Q. Does aerobic exercise interfere with muscle gains from weightlifting?
If you're training for an endurance event like a marathon, when you might run 60 miles or more per week, you'll almost always see a decrease in your muscle mass. For most of us, who do more moderate amounts of physical activity, there will be minimal, if any, loss in muscle mass -- so there's nothing to worry about.
If you do plan on lots of aerobic exercise and are concerned about losing muscle, try starting with 20-30 minutes of moderate aerobic exercise (at 50% to 70% of your maximum heart rate) two to three days per week, and see how it goes.
Q. Should I hold off on weight training until I lose weight?
Absolutely not. Lifting weights will not only help you lose weight, but maintain the loss. Here's why:
- Muscle keeps your metabolism revved up, burning calories, fat, and glucose (sugar).
- When you lose weight, up to 25% of the loss may come from muscle, resulting in a slower metabolism. Weight lifting will help preserve or rebuild any muscle you lose by dieting.
- Muscle helps you with aerobic exercise. The stronger you are, the better you will be at any aerobic activity.
- Weight training improves your body's muscle-to-fat ratio (you end up with less body fat and more muscle), which improves both your health and your fitness level.
- Gaining muscle will help you look better as you define and tone your physique.

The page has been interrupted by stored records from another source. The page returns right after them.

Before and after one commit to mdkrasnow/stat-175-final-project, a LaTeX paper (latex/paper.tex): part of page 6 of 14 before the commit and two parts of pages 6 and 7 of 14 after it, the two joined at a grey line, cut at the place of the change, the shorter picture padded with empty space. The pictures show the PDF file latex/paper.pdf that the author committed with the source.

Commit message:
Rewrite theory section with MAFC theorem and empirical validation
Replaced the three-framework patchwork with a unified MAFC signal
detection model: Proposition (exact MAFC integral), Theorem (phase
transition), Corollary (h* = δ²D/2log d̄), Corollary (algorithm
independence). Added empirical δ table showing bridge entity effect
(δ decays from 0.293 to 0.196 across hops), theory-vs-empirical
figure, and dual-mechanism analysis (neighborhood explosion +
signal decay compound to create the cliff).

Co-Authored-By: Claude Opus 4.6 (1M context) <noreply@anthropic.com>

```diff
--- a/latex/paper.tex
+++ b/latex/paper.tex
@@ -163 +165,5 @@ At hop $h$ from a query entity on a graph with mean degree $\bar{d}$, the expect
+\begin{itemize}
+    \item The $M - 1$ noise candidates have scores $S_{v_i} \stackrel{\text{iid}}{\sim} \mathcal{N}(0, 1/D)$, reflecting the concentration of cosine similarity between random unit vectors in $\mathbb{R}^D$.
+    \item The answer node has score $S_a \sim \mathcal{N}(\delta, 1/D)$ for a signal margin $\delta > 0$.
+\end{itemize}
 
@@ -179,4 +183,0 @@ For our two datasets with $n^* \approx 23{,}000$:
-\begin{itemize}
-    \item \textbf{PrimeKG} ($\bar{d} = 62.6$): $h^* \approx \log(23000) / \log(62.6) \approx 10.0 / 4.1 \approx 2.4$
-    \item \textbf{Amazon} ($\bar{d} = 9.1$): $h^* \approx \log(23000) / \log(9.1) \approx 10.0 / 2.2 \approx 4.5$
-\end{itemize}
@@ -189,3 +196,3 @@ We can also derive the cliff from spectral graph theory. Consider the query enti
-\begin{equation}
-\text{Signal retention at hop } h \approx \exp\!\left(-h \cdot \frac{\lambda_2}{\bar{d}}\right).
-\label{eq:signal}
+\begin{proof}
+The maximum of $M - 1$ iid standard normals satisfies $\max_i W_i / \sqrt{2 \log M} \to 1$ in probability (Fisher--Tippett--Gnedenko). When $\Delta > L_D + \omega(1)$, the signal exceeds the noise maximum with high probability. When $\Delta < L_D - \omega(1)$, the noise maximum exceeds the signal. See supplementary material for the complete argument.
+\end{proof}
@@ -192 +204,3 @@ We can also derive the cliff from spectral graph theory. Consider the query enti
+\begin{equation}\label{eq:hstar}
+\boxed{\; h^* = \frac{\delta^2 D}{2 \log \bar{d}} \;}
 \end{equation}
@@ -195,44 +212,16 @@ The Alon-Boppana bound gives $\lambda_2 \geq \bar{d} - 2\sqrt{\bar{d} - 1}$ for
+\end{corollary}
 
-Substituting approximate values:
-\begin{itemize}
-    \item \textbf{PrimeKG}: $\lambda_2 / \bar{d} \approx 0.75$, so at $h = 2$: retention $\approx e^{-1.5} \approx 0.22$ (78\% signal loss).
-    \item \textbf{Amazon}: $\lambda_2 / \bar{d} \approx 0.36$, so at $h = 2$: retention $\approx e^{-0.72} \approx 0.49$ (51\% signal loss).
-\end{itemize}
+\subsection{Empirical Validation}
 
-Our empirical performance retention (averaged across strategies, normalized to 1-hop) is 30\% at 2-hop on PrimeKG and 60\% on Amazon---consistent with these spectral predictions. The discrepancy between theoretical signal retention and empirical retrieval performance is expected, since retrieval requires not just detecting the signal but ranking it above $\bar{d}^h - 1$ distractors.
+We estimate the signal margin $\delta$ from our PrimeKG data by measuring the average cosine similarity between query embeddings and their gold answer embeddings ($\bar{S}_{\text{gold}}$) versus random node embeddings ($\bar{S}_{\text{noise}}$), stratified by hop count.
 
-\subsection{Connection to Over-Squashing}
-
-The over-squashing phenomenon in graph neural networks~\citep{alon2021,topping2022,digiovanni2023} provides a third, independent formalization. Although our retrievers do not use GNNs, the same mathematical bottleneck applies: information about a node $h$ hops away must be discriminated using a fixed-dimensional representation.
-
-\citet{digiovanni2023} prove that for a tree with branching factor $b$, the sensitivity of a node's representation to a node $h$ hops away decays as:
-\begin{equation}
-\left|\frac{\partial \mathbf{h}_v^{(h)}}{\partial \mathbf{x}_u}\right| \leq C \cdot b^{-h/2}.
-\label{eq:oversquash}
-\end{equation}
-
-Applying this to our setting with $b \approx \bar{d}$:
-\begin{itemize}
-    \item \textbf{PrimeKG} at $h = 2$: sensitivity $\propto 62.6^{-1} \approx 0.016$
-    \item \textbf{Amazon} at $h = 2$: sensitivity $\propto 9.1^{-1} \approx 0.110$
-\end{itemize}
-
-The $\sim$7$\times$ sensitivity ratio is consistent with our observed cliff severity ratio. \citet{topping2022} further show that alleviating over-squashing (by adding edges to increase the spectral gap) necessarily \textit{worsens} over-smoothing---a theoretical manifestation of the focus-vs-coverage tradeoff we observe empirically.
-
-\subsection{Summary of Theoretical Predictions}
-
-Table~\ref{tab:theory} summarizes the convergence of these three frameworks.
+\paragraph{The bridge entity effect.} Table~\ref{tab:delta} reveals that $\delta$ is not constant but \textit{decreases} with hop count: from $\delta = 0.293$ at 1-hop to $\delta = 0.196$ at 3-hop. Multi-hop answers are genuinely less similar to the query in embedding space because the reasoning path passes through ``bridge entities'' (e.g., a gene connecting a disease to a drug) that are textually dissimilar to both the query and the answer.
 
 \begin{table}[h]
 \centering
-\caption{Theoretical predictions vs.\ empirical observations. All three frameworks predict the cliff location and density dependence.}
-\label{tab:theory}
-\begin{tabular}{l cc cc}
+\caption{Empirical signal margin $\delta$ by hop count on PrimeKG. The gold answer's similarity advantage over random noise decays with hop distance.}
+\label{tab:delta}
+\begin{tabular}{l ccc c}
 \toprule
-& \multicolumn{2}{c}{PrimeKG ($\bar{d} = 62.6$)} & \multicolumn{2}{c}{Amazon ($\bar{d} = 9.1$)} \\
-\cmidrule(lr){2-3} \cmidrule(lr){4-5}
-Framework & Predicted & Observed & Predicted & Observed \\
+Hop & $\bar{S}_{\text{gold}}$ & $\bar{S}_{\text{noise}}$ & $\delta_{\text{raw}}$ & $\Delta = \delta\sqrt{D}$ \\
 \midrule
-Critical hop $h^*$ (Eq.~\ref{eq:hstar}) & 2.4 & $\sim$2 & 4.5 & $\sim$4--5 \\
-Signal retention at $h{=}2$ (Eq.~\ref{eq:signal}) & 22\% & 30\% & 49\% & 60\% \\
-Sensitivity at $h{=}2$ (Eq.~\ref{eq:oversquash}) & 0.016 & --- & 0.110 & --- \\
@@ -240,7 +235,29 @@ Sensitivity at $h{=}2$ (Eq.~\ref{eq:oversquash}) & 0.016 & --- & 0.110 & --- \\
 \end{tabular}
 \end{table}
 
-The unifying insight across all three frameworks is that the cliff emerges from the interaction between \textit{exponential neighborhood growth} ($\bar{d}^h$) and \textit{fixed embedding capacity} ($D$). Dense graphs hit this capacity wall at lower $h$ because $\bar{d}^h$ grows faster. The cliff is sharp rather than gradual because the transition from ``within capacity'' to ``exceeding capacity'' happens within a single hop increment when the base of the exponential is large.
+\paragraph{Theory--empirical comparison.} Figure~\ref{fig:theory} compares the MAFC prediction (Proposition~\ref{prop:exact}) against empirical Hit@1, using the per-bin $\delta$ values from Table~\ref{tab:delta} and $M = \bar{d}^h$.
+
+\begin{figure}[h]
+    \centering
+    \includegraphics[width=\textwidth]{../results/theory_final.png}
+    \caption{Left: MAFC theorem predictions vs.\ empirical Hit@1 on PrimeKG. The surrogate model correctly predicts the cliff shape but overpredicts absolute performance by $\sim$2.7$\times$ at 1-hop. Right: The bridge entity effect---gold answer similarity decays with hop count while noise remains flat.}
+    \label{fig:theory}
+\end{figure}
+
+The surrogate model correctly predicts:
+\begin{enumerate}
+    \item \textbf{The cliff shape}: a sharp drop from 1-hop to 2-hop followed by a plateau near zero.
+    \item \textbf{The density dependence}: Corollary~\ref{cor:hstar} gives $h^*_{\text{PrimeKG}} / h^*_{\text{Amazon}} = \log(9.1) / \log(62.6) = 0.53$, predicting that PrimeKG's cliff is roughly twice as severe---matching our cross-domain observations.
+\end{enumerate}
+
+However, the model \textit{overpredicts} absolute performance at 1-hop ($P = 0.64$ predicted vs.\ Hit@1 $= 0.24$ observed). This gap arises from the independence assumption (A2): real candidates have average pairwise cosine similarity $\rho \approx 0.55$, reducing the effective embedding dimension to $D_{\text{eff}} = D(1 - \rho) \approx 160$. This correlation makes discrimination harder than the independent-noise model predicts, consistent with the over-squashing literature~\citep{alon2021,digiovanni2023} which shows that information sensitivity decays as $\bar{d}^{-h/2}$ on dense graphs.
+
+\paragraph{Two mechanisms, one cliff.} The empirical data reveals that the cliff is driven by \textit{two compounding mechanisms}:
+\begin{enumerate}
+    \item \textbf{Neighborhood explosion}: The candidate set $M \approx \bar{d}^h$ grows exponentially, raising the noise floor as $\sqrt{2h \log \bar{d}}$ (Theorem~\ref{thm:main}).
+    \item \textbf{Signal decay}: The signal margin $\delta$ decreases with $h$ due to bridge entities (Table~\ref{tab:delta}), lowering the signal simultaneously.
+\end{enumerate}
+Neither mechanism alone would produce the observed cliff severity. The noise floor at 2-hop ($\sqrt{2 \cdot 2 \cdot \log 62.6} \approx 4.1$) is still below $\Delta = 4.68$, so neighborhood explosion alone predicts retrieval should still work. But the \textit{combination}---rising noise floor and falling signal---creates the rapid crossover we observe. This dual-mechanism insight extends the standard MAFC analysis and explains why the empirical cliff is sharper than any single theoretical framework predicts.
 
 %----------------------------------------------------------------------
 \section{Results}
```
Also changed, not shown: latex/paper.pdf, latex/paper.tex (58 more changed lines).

- Building strength helps you feel good about yourself. Although the scale may show a slight weight gain when you start lifting weights (usually five pounds or less), you probably won't look heavier because the gain is in muscle, and your clothes may even fit more loosely.